“More importantly, this gives the city the opportunity to harness Derby’s rich heritage to inspire and encourage young people into STEM (science, technology, engineering and maths) education, training and employment, supporting the future success of businesses and communities.”
Rolls-Royce is one of a number of partners backing the Museum of Making
A spokesman for Derby train maker Bombardier said: “‘The green light from the Heritage Lottery Fund and Arts Council England is great news for the exciting Museum of Making project.
“Derby’s past and present has been about designing and making innovative technology. The project at the Silk Mill can help ensure its our future
The project once complete will reveal the whole building for the first time. It will celebrate Derby’s heritage as a city of makers through its internationally, regionally and locally significant collections and provide public access to all of these collections.
It will provide opportunities for local people to gain new skills and experiences and will aim to raise aspirations of future generations of innovators and makers.
The project will reveal the whole of the Silk Mill building for the first time
This is something absolutely crucial to a city like Derby. If we are to continue as a world-leading manufacturing city, we need to inspire our young people to carry on this proud tradition.
Wayne Hemingway is a leading British designer and co-founder of the National Festival of Making Life.
He said: “Making is part of Britain’s DNA. It’s a story told through the people and the buildings but, as with towns and cities in the UK, it’s a story that is at risk if our young people decide against manufacturing careers and our industries shift their focus abroad.
“Now is the time to inspire a new generation to see what is possible through invention, innovation, skills and risk taking – the making and remaking of real and useful things.

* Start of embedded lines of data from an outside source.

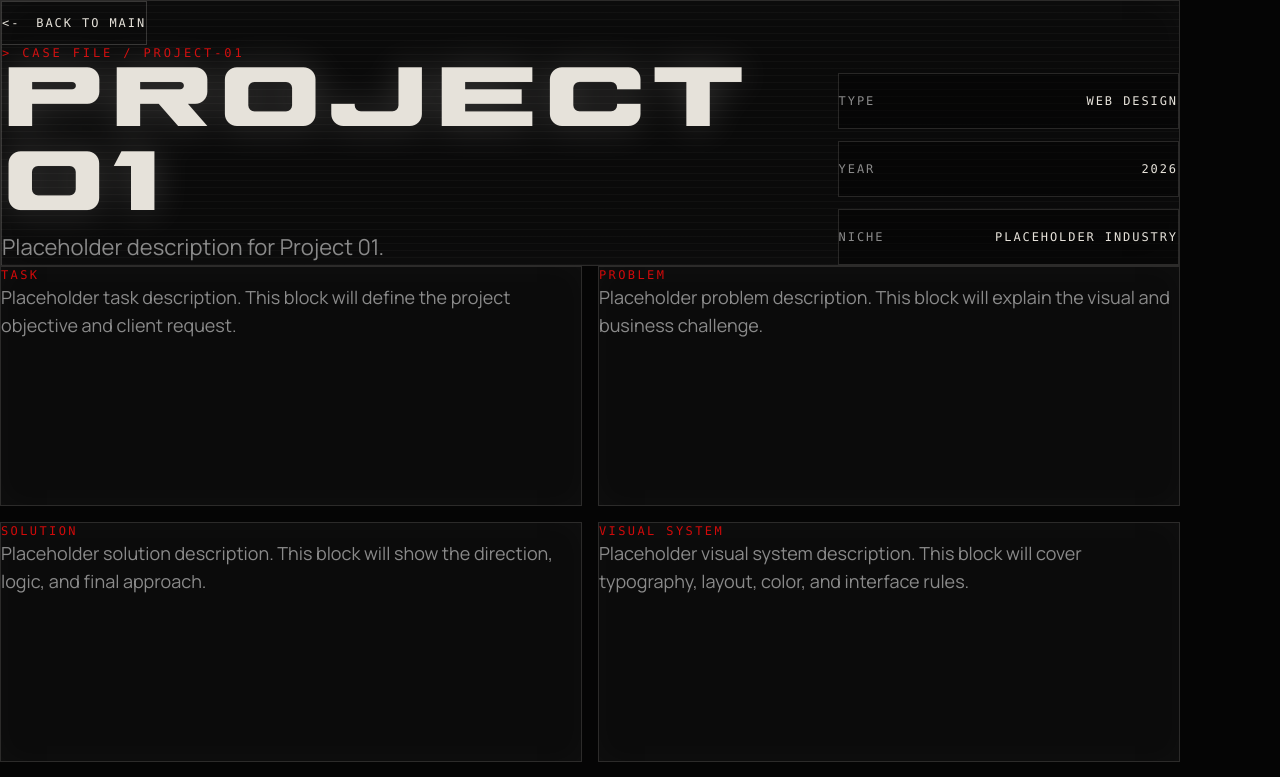
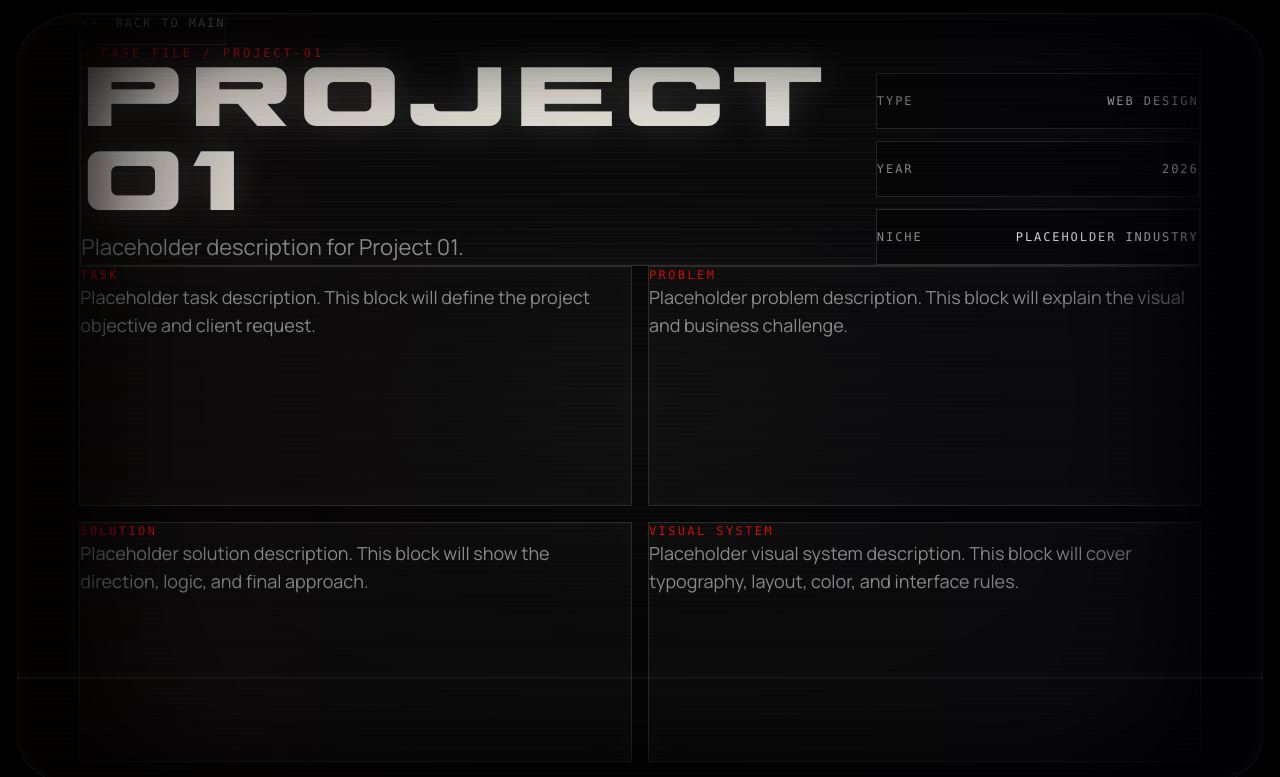
Before and after one commit to dizfanit/portfolio, a Next.js app: page /work/project-01 in a window 1280 px wide. Shown: the top 777 px of the page. Built offline with nearby package versions, Linux system fonts and the light colour scheme.

Commit message:
Add grid overlay and align hero layout

```diff
--- a/app/globals.css
+++ b/app/globals.css
@@ -35,6 +35,18 @@
   --text-muted: #8a8a8a;
   --accent-red: #8b0000;
   --accent-red-bright: #d10a0a;
+  --crt-screen-x: clamp(8px, 1.35vw, 26px);
+  --crt-screen-y: clamp(8px, 1vw, 18px);
+  --crt-radius-x: clamp(42px, 5.2vw, 94px);
+  --crt-radius-y: clamp(30px, 3.8vw, 64px);
+  --hero-rail-x: clamp(48px, 6.2vw, 128px);
+  --hero-grid-row: clamp(64px, 8vh, 72px);
+  --hero-safe-y: var(--hero-grid-row);
+  --hero-guide-inset-x: var(--hero-rail-x);
+  --hero-guide-inset-y: var(--hero-safe-y);
+  --hero-grid-gap: clamp(16px, 1.25vw, 24px);
+  --hero-corner-size: clamp(28px, 2.45vw, 40px);
+  --hero-copy-offset: clamp(20px, 4vw, 60px);
 }
 
 *,
@@ -65,6 +77,245 @@ body {
   -moz-osx-font-smoothing: grayscale;
 }
 
+.crt-tv-frame {
+  position: fixed;
+  inset: 0;
+  z-index: 2147483000;
+  overflow: hidden;
+  pointer-events: none;
+}
+
+.crt-tv-frame::before,
+.crt-tv-frame::after {
+  content: "";
+  position: absolute;
+  inset: var(--crt-screen-y) var(--crt-screen-x);
+  border-radius: var(--crt-radius-x) / var(--crt-radius-y);
+  pointer-events: none;
+}
+
+.crt-tv-frame::before {
+  border: 1px solid rgb(230 226 218 / 0.055);
+  box-shadow:
+    0 0 0 120vmax #000,
+    0 0 22px rgb(230 226 218 / 0.08),
+    inset 0 0 16px rgb(255 255 255 / 0.04),
+    inset 6.5vw 0 7vw rgb(0 0 0 / 0.62),
+    inset -6.5vw 0 7vw rgb(0 0 0 / 0.62),
+    inset 0 0 8vw rgb(0 0 0 / 0.34);
+  background:
+    radial-gradient(
+      ellipse 8vw 76vh at -2.4vw 50%,
+      rgb(0 0 0 / 0.92) 0%,
+      rgb(0 0 0 / 0.7) 38%,
+      rgb(0 0 0 / 0.32) 68%,
+      transparent 100%
+    ),
+    radial-gradient(
+      ellipse 8vw 76vh at calc(100% + 2.4vw) 50%,
+      rgb(0 0 0 / 0.92) 0%,
+      rgb(0 0 0 / 0.7) 38%,
+      rgb(0 0 0 / 0.32) 68%,
+      transparent 100%
+    ),
+    radial-gradient(
+      ellipse 90vw 9vh at 50% -4vh,
+      rgb(0 0 0 / 0.78) 0%,
+      rgb(0 0 0 / 0.34) 48%,
+      transparent 100%
+    ),
+    radial-gradient(
+      ellipse 90vw 9vh at 50% calc(100% + 4vh),
+      rgb(0 0 0 / 0.78) 0%,
+      rgb(0 0 0 / 0.34) 48%,
+      transparent 100%
+    ),
+    radial-gradient(
+      ellipse at center,
+      rgb(255 255 255 / 0.028) 0%,
+      transparent 45%,
+      rgb(0 0 0 / 0.2) 76%,
+      rgb(0 0 0 / 0.82) 100%
+    ),
+    linear-gradient(
+      90deg,
+      rgb(0 0 0 / 0.54) 0%,
+      rgb(0 0 0 / 0.16) 8%,
+      transparent 18%,
+      transparent 82%,
+      rgb(0 0 0 / 0.16) 92%,
+      rgb(0 0 0 / 0.54) 100%
+    );
+}
+
+.crt-tv-frame::after {
+  background:
+    linear-gradient(
+      to bottom,
+      transparent 0%,
+      transparent 42%,
+      rgb(255 255 255 / 0.02) 48%,
+      rgb(255 255 255 / 0.07) 50%,
+      rgb(0 0 0 / 0.035) 52%,
+      transparent 58%,
+      transparent 100%
+    )
+    0 -10vh / 100% 10vh no-repeat,
+    repeating-linear-gradient(
+      to bottom,
+      rgb(255 255 255 / 0.01) 0,
+      rgb(255 255 255 / 0.01) 1px,
+      rgb(0 0 0 / 0.018) 2px,
+      transparent 5px
+    ),
+    linear-gradient(
+      90deg,
+      rgb(255 0 0 / 0.018),
+      transparent 48%,
+      rgb(0 30 255 / 0.018)
+    );
+  opacity: 0.72;
+  animation: crt-scanline 7.5s linear infinite;
+}
+
+@keyframes crt-scanline {
+  from {
+    background-position:
+      0 -10vh,
+      0 0,
+      0 0;
+  }
+
+  to {
+    background-position:
+      0 108vh,
+      0 0,
+      0 0;
+  }
+}
+
+@media (prefers-reduced-motion: reduce) {
+  .crt-tv-frame::after {
+    animation: none;
+    background-position:
+      0 44vh,
+      0 0,
+      0 0;
+  }
+}
+
+.site-shell {
+  padding-inline: var(--hero-rail-x);
+}
+
+.hero-guide-frame {
+  inset: var(--hero-guide-inset-y) var(--hero-guide-inset-x);
+}
+
+.hero-layout-shell {
+  padding-inline: var(--hero-rail-x);
+}
+
+.hero-corner-x {
+  width: var(--hero-corner-size);
+}
+
+.hero-corner-y {
+  height: var(--hero-corner-size);
+}
+
+.hero-side-line {
+  left: var(--hero-rail-x);
+  top: calc(var(--hero-safe-y) + var(--hero-grid-row));
+  height: calc(var(--hero-grid-row) + var(--hero-grid-row));
+}
+
+.hero-side-dot {
+  left: var(--hero-rail-x);
+  top: calc(
+    var(--hero-safe-y) + var(--hero-grid-row) + var(--hero-grid-row) +
+      var(--hero-grid-row)
+  );
+  transform: translateX(-50%);
+}
+
+.hero-side-label-left {
+  left: calc(var(--hero-rail-x) - 4px);
+  top: calc(
+    var(--hero-safe-y) + var(--hero-grid-row) + var(--hero-grid-row) +
+      var(--hero-grid-row) + 42px
+  );
+}
+
+.hero-side-label-right {
+  right: var(--hero-rail-x);
+  top: calc(
+    var(--hero-safe-y) + var(--hero-grid-row) + var(--hero-grid-row) +
+      var(--hero-grid-row) + var(--hero-grid-row) + var(--hero-grid-row) +
+      var(--hero-grid-row) + 32px
+  );
+}
+
+.hero-status-panel {
+  left: 0;
+  top: calc(var(--hero-safe-y) + var(--hero-grid-row));
+}
+
+.hero-focus-panel {
+  right: 0;
+  bottom: calc(var(--hero-grid-row) + 24px);
+}
+
+.hero-hud-marker {
+  right: 0;
+  top: calc(var(--hero-safe-y) + var(--hero-grid-row) + var(--hero-grid-row));
+}
+
+.hero-primary-grid {
+  grid-template-columns: minmax(0, 1fr);
+}
+
+.hero-copy-cell {
+  min-width: 0;
+}
+
+.hero-copy-inset {
+  margin-left: var(--hero-copy-offset);
+  max-width: calc(100% - var(--hero-copy-offset));
+}
+
+.hero-footer-grid {
+  grid-template-columns: minmax(0, 1fr);
+}
+
+@media (min-width: 1536px) {
+  .hero-primary-grid,
+  .hero-footer-grid {
+    grid-template-columns: repeat(12, minmax(0, 1fr));
+    column-gap: var(--hero-grid-gap);
+  }
+
+  .hero-copy-cell {
+    grid-column: 1 / span 8;
+  }
+
+  .hero-hud-cell {
+    grid-column: 9 / span 4;
+  }
+
+  .hero-footer-coordinates {
+    grid-column: 1 / span 3;
+  }
+
+  .hero-footer-rights {
+    grid-column: 5 / span 4;
+  }
+
+  .hero-footer-online {
+    grid-column: 10 / span 3;
+  }
+}
+
 a {
   color: inherit;
   text-decoration: none;
--- a/app/layout.tsx
+++ b/app/layout.tsx
@@ -1,6 +1,7 @@
 import type { Metadata } from "next";
 import type { ReactNode } from "react";
 import CustomCursor from "../components/CustomCursor";
+import GridOverlay from "../components/GridOverlay";
 import "./globals.css";
 
 export const metadata: Metadata = {
@@ -18,6 +19,8 @@ export default function RootLayout({
       <body>
         <CustomCursor />
         {children}
+        <div className="crt-tv-frame" aria-hidden="true" />
+        <GridOverlay />
       </body>
     </html>
   );
--- a/app/work/[slug]/page.tsx
+++ b/app/work/[slug]/page.tsx
@@ -51,8 +51,8 @@ export default async function CasePage({ params }: CasePageProps) {
   }
 
   return (
-    <main className="min-h-screen bg-site-bg px-7 py-10 text-text-primary sm:px-10 lg:px-16 xl:px-28">
-      <section className="relative mx-auto max-w-[1180px] overflow-hidden border border-text-primary/15 bg-graphite/45 px-6 py-8 shadow-[inset_0_0_42px_rgba(255,255,255,0.025)] sm:px-9 sm:py-11 lg:px-12">
+    <main className="site-shell min-h-screen bg-site-bg py-10 text-text-primary">
+      <section className="relative w-full overflow-hidden border border-text-primary/15 bg-graphite/45 px-6 py-8 shadow-[inset_0_0_42px_rgba(255,255,255,0.025)] sm:px-9 sm:py-11 lg:px-12">
         <div
           className="absolute inset-0 opacity-[0.045] bg-[repeating-linear-gradient(0deg,rgba(230,226,218,0.7)_0px,rgba(230,226,218,0.7)_1px,transparent_1px,transparent_7px)]"
           aria-hidden="true"
@@ -100,7 +100,7 @@ export default async function CasePage({ params }: CasePageProps) {
         </div>
       </section>
 
-      <section className="mx-auto grid max-w-[1180px] gap-4 py-8 md:grid-cols-2">
+      <section className="grid w-full gap-4 py-8 md:grid-cols-2">
         {caseBlocks.map((block) => (
           <article
             className="min-h-[240px] border border-text-primary/15 bg-graphite/55 p-6 shadow-[inset_0_0_32px_rgba(255,255,255,0.025)] sm:p-8"
--- a/components/About.tsx
+++ b/components/About.tsx
@@ -4,8 +4,7 @@ export default function About() {
   return (
     <section
       id="about"
-      className="relative scroll-mt-24 overflow-hidden bg-site-bg py-24 text-text-primary"
-      style={{ paddingInline: "clamp(28px, 5.6vw, 112px)" }}
+      className="site-shell relative scroll-mt-24 overflow-hidden bg-site-bg py-24 text-text-primary"
     >
       <div
         className="absolute inset-0 opacity-[0.05] bg-[repeating-linear-gradient(0deg,rgba(230,226,218,0.65)_0px,rgba(230,226,218,0.65)_1px,transparent_1px,transparent_6px)]"
--- a/components/Contact.tsx
+++ b/components/Contact.tsx
@@ -17,8 +17,7 @@ export default function Contact() {
   return (
     <section
       id="contact"
-      className="relative flex min-h-screen scroll-mt-24 items-center overflow-hidden bg-site-bg py-24 text-text-primary"
-      style={{ paddingInline: "clamp(28px, 5.6vw, 112px)" }}
+      className="site-shell relative flex min-h-screen scroll-mt-24 items-center overflow-hidden bg-site-bg py-24 text-text-primary"
     >
       <div
         className="absolute inset-0 opacity-[0.055] bg-[repeating-linear-gradient(0deg,rgba(230,226,218,0.7)_0px,rgba(230,226,218,0.7)_1px,transparent_1px,transparent_7px)]"
--- /dev/null
+++ b/components/GridOverlay.tsx
@@ -0,0 +1,63 @@
+"use client";
+
+import { useEffect, useState } from "react";
+import styles from "./GridOverlay.module.css";
+
+const GRID_COLUMNS = 12;
+
+function isTypingTarget(target: EventTarget | null) {
+  if (!(target instanceof HTMLElement)) {
+    return false;
+  }
+
+  const tagName = target.tagName.toLowerCase();
+
+  return (
+    target.isContentEditable ||
+    tagName === "input" ||
+    tagName === "textarea" ||
+    tagName === "select"
+  );
+}
+
+export default function GridOverlay() {
+  const [isVisible, setIsVisible] = useState(false);
+
+  useEffect(() => {
+    function handleKeyDown(event: KeyboardEvent) {
+      if (
+        event.defaultPrevented ||
+        event.altKey ||
+        event.ctrlKey ||
+        event.metaKey ||
+        isTypingTarget(event.target) ||
+        event.key.toLowerCase() !== "t"
+      ) {
+        return;
+      }
+
+      setIsVisible((currentValue) => !currentValue);
+    }
+
+    window.addEventListener("keydown", handleKeyDown);
+
+    return () => {
+      window.removeEventListener("keydown", handleKeyDown);
+    };
+  }, []);
+
+  if (!isVisible) {
+    return null;
+  }
+
+  return (
+    <div className={styles.overlay} aria-hidden="true">
+      <div className={styles.rows} />
+      <div className={styles.columns}>
+        {Array.from({ length: GRID_COLUMNS }, (_, index) => (
+          <span key={index} />
+        ))}
+      </div>
+    </div>
+  );
+}
--- a/components/Process.tsx
+++ b/components/Process.tsx
@@ -24,8 +24,7 @@ const processSteps = [
 export default function Process() {
   return (
     <section
-      className="relative overflow-hidden bg-site-bg py-24 text-text-primary"
-      style={{ paddingInline: "clamp(28px, 5.6vw, 112px)" }}
+      className="site-shell relative overflow-hidden bg-site-bg py-24 text-text-primary"
     >
       <div
         className="absolute inset-0 opacity-[0.045] bg-[repeating-linear-gradient(90deg,rgba(230,226,218,0.7)_0px,rgba(230,226,218,0.7)_1px,transparent_1px,transparent_8px)]"
--- a/components/SelectedCases.tsx
+++ b/components/SelectedCases.tsx
@@ -6,8 +6,7 @@ export default function SelectedCases() {
   return (
     <section
       id="work"
-      className="relative scroll-mt-24 overflow-hidden bg-site-bg py-24 text-text-primary"
-      style={{ paddingInline: "clamp(28px, 5.6vw, 112px)" }}
+      className="site-shell relative scroll-mt-24 overflow-hidden bg-site-bg py-24 text-text-primary"
     >
       <div
         className="absolute inset-0 opacity-[0.045] bg-[repeating-linear-gradient(90deg,rgba(230,226,218,0.72)_0px,rgba(230,226,218,0.72)_1px,transparent_1px,transparent_7px)]"
--- a/components/Services.tsx
+++ b/components/Services.tsx
@@ -20,8 +20,7 @@ const services = [
 export default function Services() {
   return (
     <section
-      className="relative overflow-hidden bg-site-bg py-24 text-text-primary"
-      style={{ paddingInline: "clamp(28px, 5.6vw, 112px)" }}
+      className="site-shell relative overflow-hidden bg-site-bg py-24 text-text-primary"
     >
       <div
         className="absolute inset-0 opacity-[0.04] bg-[repeating-linear-gradient(0deg,rgba(230,226,218,0.7)_0px,rgba(230,226,218,0.7)_1px,transparent_1px,transparent_8px)]"
```
Also changed, not shown: components/GridOverlay.module.css (added, +32 -0 lines), components/Header.tsx (+5 -6 lines), components/Hero.tsx (+35 -34 lines).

“The Museum of Making at Derby Silk Mill is the perfect vehicle to do this, both through the way it is being created via participatory approaches and by utilising unique assets such as the collections, stories, along with local knowledge and skills, to ensure it is relevant to people’s lives.”
Professor Kevin Bonnett, Dean of the College of Arts, Humanities and Education at the University of Derby, said: “The University of Derby is a proud partner in the Museum of Making project and warmly welcomes this investment to highlight the national and international importance of Derby’s industrial heritage, which are a key part of the identity of our city and the wider county of Derbyshire.
“The university is constantly working to increase our contribution to studying and researching this, and the Silk Mill investment is milestone for our cultural heritage and the economic impact that this can bring.”
Derby College is a partner in the Museum of Making at Derby Silk Mill project.
The college recently launched the Derby Museum Employer Academy to provide additional work experience and learning opportunities for Travel and Tourism and Creative Arts students based at the Roundhouse and the Joseph Wright Centre.
April Hayhurst, the college’s vice-principal of employer and economic affairs, said: “We are delighted with the funding announcement for the exciting plans for the Silk Mill Museum and congratulate Derby Museums on their well-deserved success.
“Students on the Derby Museums Employer Academy will be involved in the development of this project and we are also in discussions about involving our Professional Construction and Construction students on gaining hands-on work experience as the project develops.
“This is fantastic news for Derby. It will create a world-class visitor destination and hopefully inspire young people to embrace the city’s innovation pedigree and forge their own future careers.”
Source: Derby Telegraph